The conspiracy theories about Huck’s Christmas ad are not only unfounded, they’re playing right into Gov. Huckabee’s hands. Huckabee gets to spend the first two minutes of this segment defending the ad on perfectly defensible and sensible ground instead of defending his record. Then he pivots to go on the offensive against Mitt Romney for not granting clemency to some kid instead of having to defend his own 1000+ clemencies and whether any of them were bought and paid for. Later on, he is asked about Rich Lowry’s “Huckacide” article, which Huckabee deftly uses to make the case that he’s an outsider to the Washington power establishment rather than have to attack the article’s substantive arguments against him. All in all, very well played. The line about blinking in code made me laugh. If his policies weren’t so liberal and his foreign policy wasn’t so obviously naive, or especially if I didn’t pay attention to either of those things, he’d win me over.

Update (AP): What Huck doesn’t understand, or pretends not to understand, is that it isn’t his saying “Merry Christmas” that’s caused a fuss. If it was, Giuliani’s and Paul’s ads would be getting the same scrutiny. It’s his using something as innocuous as a Christmas ad to inject yet more religion into his “Christian leader” campaign while studiously feigning a little-boy “who, me?” naivete about what he’s doing. Playing it off as an objection to season’s greetings is his typically cynical way of connecting the ruckus to some sort of antipathy to Christianity, a la the “war on Christmas,” in the minds of his supporters.

As for the part about clemencies, what does he mean that no one walked out of jail a murderer? What about Maxwell?

But never mind that. The amazing thing here is the last two minutes, which echo eerily Lee Harris’s whine yesterday about some phantom east-coast conservative establishment that can’t stand Huck not because he’s bad on taxes, or crime, or immigration, or terrorism, but because he’s an evangelical who came up the hard way.

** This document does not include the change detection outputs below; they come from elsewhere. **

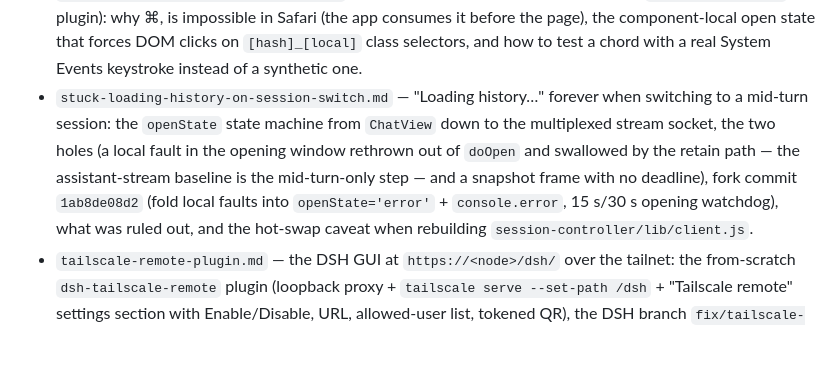
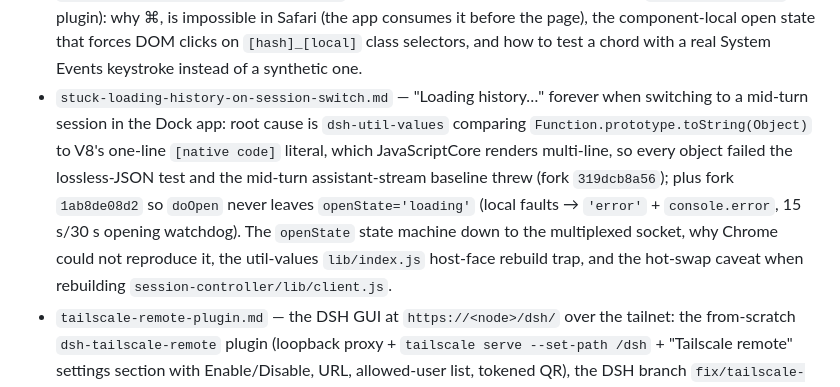
Before and after one commit to Demonstrandum/dsh-plugins, a Markdown page: AGENTS.md, the part around the change. GitHub-like rendering; blank space fills up the shorter version.

```diff
--- a/AGENTS.md
+++ b/AGENTS.md
@@ -419,13 +419,16 @@ can reproduce or maintain it:
   forces DOM clicks on `[hash]_[local]` class selectors, and how to test a
   chord with a real System Events keystroke instead of a synthetic one.
 - `stuck-loading-history-on-session-switch.md` — "Loading history…" forever
-  when switching to a mid-turn session: the `openState` state machine from
-  `ChatView` down to the multiplexed stream socket, the two holes (a local
-  fault in the opening window rethrown out of `doOpen` and swallowed by the
-  retain path — the assistant-stream baseline is the mid-turn-only step —
-  and a snapshot frame with no deadline), fork commit `1ab8de08d2` (fold
-  local faults into `openState='error'` + `console.error`, 15 s/30 s opening
-  watchdog), what was ruled out, and the hot-swap caveat when rebuilding
+  when switching to a mid-turn session in the Dock app: root cause is
+  `dsh-util-values` comparing `Function.prototype.toString(Object)` to V8's
+  one-line `[native code]` literal, which JavaScriptCore renders multi-line,
+  so every object failed the lossless-JSON test and the mid-turn
+  assistant-stream baseline threw (fork `319dcb8a56`); plus fork
+  `1ab8de08d2` so `doOpen` never leaves `openState='loading'` (local faults
+  → `'error'` + `console.error`, 15 s/30 s opening watchdog). The
+  `openState` state machine down to the multiplexed socket, why Chrome
+  could not reproduce it, the util-values `lib/index.js` host-face
+  rebuild trap, and the hot-swap caveat when rebuilding
   `session-controller/lib/client.js`.
 - `tailscale-remote-plugin.md` — the DSH GUI at `https://<node>/dsh/` over the
   tailnet: the from-scratch `dsh-tailscale-remote` plugin (loopback proxy +
```
Also changed, not shown: recipes/stuck-loading-history-on-session-switch.md (+65 -9 lines).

It’s two different types of populist demagoguery rolled into one: class resentment, per his “Main Street vs. Wall Street” shtick, and religious resentment, per his suggestion that Beltway Republicans don’t want Christians to be “part of the discussion.” Part of the discussion? Hey, Huck — who is it who’s been threatening for months to torpedo the party if they don’t get a pro-life candidate? You own the discussion.

He can’t win on the issues so he’ll try to win on antagonism and spite, all the while professing to be the picture of innocence. Awful.